PROBLEM TO WORK ON: The answer should be each line from the entries below that has the word "createtask" in it.

======== SUPPLIED DATA ========

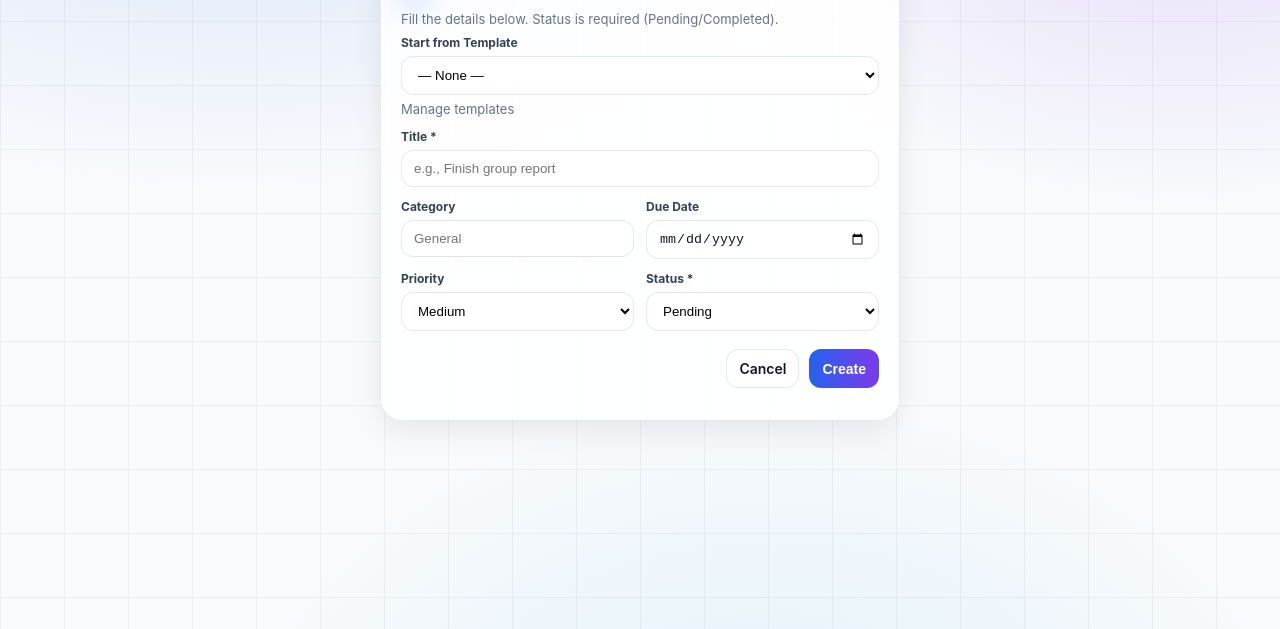
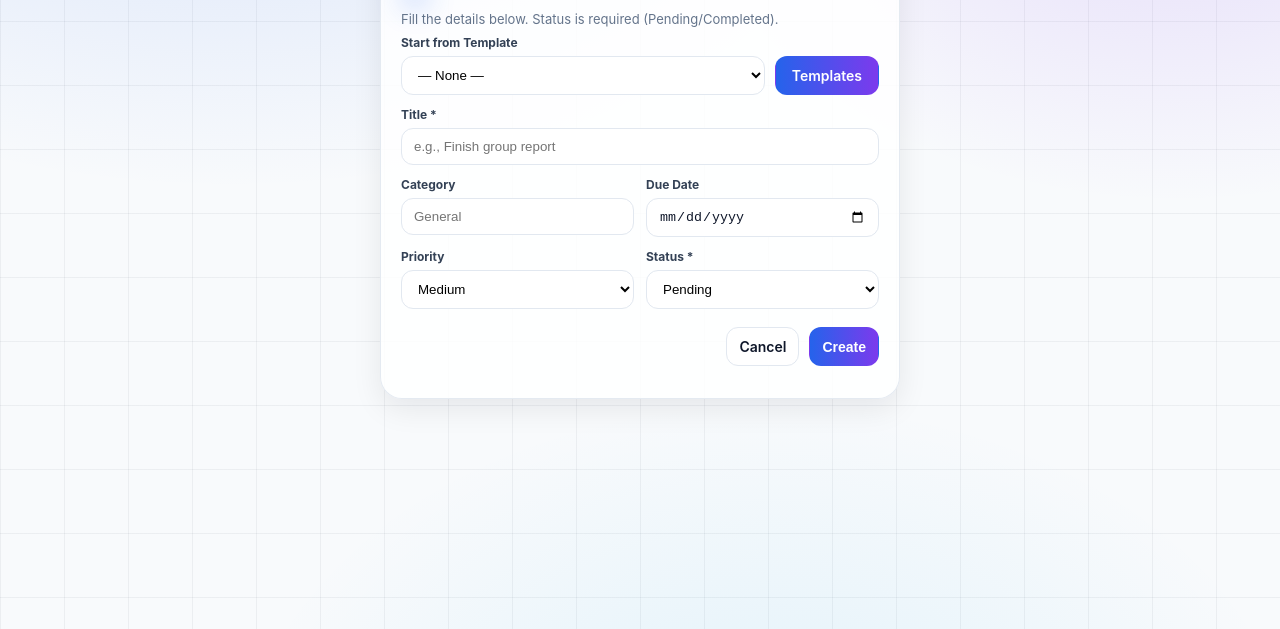
Before and after one commit to dennisiknu/SIT725-Group-Project, a website: page public/createtask.html in a window 1280 px wide. Shown: the part 171-800 px from the top of the page. Drawn offline with Linux system fonts and the light colour scheme; no server answers.

Commit message:
template button more visible

```diff
--- a/public/createtask.html
+++ b/public/createtask.html
@@ -37,15 +37,19 @@
         <form id="taskForm" class="formGrid">
 
             <div>
-            <label class="label" for="templateSelect">Start from Template</label>
-            <select class="select" id="templateSelect">
-              <option value="">— None —</option>
-            </select>
+              <label class="label" for="templateSelect">Start from Template</label>
 
-            <div class="pageHint" style="margin-top:6px;">
-              <a href="/templates.html">Manage templates</a>
+              <div class="templateRow">
+                <select class="select" id="templateSelect">
+                  <option value="">— None —</option>
+                </select>
+
+                <a href="/templates.html" class="btn btnGradient btnTpl">
+                  Templates
+                </a>
+              </div>
             </div>
-          </div>
+
 
           <div>
             <label class="label" for="title">Title *</label>
--- a/public/css/app.css
+++ b/public/css/app.css
@@ -525,3 +525,19 @@ hr.sep{
   color: var(--muted);
   font-size: 13px;
 }
+
+/* Template dropdown row */
+.templateRow{
+  display:flex;
+  gap: 10px;
+  align-items: center;
+}
+.templateRow .select{
+  flex: 1;
+}
+
+/* Make the templates button slightly wider + clear */
+.btnTpl{
+  padding: 10px 16px;
+  white-space: nowrap;
+}
```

========

REPLY TO THE EXERCISE:
Before and after one commit to dennisiknu/SIT725-Group-Project, a website: page public/createtask.html in a window 1280 px wide. Shown: the part 171-800 px from the top of the page. Drawn offline with Linux system fonts and the light colour scheme; no server answers.
--- a/public/createtask.html
+++ b/public/createtask.html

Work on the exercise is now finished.